== STUDY MATERIAL ==

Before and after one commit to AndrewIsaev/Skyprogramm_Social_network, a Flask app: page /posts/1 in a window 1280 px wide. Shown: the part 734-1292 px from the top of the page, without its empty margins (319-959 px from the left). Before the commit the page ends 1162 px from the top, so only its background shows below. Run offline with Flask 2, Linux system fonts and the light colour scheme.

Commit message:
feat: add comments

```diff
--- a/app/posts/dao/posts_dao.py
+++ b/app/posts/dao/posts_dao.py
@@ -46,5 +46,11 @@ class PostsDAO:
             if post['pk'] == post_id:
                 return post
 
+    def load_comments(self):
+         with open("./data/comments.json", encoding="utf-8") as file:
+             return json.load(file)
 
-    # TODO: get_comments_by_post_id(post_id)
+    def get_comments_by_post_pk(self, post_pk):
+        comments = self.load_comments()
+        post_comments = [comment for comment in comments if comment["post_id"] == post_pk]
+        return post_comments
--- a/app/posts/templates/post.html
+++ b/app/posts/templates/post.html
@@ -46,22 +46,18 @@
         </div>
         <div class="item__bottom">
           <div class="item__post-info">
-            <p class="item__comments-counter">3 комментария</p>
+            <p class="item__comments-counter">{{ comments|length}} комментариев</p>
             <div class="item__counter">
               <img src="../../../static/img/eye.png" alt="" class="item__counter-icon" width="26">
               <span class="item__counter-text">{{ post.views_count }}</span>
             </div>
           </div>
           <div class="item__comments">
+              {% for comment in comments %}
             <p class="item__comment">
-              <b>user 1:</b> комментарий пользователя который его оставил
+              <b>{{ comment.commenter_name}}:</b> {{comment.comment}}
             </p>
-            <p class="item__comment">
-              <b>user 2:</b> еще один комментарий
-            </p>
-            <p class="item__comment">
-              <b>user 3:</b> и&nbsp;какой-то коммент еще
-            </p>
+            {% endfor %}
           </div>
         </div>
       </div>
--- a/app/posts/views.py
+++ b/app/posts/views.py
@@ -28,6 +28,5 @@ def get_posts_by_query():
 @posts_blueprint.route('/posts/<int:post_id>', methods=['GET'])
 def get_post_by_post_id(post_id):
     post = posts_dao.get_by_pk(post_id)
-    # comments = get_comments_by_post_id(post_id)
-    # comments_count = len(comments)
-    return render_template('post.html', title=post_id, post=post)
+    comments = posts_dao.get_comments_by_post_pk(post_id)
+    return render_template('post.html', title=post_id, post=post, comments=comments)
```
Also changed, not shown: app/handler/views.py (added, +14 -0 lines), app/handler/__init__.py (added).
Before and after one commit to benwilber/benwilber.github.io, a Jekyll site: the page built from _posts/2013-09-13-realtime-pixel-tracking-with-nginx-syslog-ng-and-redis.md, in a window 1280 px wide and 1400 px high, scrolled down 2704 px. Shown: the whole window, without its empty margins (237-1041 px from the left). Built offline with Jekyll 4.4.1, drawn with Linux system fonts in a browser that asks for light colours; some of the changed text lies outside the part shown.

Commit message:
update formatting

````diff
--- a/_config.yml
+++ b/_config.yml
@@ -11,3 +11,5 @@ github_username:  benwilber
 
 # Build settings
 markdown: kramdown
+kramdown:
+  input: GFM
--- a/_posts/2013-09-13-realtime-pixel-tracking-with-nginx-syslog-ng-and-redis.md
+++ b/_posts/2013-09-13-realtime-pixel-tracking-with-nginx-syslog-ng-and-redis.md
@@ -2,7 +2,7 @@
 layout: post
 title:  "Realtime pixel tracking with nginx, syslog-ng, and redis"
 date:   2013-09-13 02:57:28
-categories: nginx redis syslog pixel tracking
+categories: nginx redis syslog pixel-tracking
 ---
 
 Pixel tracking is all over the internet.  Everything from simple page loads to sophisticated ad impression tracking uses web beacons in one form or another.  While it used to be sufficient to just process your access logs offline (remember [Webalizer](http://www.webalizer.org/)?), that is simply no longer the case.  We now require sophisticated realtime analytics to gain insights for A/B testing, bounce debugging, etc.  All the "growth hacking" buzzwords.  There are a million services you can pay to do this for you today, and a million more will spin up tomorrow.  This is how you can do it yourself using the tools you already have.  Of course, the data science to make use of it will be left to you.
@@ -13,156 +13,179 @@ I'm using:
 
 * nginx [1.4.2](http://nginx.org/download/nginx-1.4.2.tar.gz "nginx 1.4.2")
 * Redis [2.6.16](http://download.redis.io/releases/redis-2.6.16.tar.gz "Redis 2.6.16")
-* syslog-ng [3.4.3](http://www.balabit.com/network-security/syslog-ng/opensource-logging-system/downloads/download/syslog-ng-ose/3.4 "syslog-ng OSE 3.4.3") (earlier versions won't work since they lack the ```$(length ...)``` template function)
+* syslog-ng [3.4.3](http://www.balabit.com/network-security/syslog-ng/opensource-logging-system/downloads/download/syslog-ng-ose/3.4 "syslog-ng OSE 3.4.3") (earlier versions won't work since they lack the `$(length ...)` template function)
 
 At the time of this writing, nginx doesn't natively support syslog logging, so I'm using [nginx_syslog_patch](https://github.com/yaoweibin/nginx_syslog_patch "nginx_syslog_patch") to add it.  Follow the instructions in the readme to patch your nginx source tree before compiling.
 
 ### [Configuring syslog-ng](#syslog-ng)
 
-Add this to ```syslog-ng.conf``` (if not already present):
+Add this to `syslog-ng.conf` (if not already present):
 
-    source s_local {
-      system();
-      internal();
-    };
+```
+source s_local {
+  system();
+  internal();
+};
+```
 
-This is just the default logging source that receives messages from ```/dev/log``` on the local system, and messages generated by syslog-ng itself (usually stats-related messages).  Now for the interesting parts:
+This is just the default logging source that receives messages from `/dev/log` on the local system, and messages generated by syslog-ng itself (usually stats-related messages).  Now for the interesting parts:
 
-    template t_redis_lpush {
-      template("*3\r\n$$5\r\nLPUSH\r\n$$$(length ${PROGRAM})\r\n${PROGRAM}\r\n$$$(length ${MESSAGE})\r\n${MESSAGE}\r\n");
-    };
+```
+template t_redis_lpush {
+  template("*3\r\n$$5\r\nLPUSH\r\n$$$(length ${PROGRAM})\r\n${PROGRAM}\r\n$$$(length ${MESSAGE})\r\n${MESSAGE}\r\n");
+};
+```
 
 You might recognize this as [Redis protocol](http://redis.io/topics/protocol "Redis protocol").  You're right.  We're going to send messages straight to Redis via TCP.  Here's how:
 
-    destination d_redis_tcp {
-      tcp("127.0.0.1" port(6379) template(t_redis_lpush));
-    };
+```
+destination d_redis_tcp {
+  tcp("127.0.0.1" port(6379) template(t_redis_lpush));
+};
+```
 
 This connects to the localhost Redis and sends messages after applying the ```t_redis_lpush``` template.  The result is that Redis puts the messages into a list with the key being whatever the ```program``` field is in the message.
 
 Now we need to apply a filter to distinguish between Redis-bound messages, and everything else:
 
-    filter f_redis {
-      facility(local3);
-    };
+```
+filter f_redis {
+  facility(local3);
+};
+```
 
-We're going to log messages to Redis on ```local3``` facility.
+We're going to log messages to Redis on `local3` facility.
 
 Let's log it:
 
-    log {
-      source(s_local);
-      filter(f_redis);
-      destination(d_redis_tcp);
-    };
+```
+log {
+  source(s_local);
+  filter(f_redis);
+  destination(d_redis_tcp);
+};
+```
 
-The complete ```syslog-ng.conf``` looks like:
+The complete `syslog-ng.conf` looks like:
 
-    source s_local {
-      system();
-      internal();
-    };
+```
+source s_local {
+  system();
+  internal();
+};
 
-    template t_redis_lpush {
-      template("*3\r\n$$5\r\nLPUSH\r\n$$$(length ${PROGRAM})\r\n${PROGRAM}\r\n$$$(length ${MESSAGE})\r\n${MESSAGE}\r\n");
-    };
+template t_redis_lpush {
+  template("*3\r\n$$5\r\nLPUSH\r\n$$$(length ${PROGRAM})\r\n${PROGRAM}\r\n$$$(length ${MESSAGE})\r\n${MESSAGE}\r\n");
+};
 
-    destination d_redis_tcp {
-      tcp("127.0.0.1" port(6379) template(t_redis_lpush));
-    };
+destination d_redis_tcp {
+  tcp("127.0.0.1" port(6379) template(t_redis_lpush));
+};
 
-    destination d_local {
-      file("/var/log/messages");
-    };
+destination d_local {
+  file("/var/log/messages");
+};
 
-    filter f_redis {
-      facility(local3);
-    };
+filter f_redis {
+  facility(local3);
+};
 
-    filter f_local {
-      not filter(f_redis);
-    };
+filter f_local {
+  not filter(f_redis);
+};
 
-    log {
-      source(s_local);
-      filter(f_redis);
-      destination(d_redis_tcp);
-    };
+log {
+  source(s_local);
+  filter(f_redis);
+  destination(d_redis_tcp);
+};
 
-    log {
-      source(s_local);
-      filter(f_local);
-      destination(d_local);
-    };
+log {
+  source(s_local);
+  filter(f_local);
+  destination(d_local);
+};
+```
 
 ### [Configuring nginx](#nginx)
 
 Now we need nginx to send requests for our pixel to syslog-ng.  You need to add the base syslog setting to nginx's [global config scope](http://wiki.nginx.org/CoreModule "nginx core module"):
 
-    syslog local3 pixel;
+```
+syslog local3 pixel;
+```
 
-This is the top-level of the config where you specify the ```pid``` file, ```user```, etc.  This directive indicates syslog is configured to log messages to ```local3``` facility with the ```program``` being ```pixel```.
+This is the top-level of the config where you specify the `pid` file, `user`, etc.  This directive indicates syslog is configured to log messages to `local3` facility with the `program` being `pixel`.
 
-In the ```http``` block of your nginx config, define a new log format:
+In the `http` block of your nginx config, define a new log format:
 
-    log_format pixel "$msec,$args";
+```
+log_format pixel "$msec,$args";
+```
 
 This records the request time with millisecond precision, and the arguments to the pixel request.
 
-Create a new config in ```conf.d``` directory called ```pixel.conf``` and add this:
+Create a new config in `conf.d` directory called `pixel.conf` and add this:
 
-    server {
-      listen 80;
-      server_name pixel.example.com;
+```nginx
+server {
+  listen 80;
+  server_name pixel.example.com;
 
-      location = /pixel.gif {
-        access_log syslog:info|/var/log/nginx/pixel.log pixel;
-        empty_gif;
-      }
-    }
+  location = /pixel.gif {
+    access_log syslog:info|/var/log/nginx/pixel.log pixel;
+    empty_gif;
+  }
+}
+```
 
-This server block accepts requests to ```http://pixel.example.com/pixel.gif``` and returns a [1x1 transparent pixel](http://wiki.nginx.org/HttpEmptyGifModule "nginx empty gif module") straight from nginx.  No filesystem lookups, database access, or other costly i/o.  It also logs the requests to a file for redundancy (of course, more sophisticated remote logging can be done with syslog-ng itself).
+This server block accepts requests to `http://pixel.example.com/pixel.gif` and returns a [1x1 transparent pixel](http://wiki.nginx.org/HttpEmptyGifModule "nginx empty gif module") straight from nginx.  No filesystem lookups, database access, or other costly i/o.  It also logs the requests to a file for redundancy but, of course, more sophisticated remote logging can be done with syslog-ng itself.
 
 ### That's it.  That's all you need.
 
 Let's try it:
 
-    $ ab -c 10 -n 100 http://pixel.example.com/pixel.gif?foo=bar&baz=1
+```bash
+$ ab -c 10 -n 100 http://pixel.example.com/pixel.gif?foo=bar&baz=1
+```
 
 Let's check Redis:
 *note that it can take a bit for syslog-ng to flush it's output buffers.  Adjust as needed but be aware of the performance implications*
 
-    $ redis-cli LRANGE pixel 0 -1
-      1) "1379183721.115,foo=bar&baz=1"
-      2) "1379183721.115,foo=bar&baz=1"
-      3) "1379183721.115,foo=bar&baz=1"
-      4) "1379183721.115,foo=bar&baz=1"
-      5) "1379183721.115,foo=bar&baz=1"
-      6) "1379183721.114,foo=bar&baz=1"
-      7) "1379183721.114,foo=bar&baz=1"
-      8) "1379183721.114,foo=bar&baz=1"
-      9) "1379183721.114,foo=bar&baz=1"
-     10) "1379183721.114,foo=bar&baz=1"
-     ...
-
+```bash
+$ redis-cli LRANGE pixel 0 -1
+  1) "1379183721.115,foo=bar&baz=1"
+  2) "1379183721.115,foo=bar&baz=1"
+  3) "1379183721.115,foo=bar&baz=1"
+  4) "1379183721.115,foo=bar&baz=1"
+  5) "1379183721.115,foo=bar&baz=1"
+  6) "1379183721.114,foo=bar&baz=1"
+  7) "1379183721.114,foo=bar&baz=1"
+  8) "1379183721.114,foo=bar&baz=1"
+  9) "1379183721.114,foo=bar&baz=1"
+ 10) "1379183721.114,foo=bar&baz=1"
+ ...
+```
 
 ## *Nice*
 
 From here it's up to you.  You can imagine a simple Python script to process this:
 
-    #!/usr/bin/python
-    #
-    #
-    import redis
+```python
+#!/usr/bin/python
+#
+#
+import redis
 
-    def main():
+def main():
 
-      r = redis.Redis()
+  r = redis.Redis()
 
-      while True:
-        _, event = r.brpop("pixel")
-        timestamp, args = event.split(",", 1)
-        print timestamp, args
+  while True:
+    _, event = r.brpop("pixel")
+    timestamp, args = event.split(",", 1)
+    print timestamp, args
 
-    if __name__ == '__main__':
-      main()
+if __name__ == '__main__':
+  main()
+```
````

===

List each line in the listing that contains the string "args".

• OUTPUT BELOW:
-    log_format pixel "$msec,$args";
+log_format pixel "$msec,$args";
-        timestamp, args = event.split(",", 1)
-        print timestamp, args
+    timestamp, args = event.split(",", 1)
+    print timestamp, args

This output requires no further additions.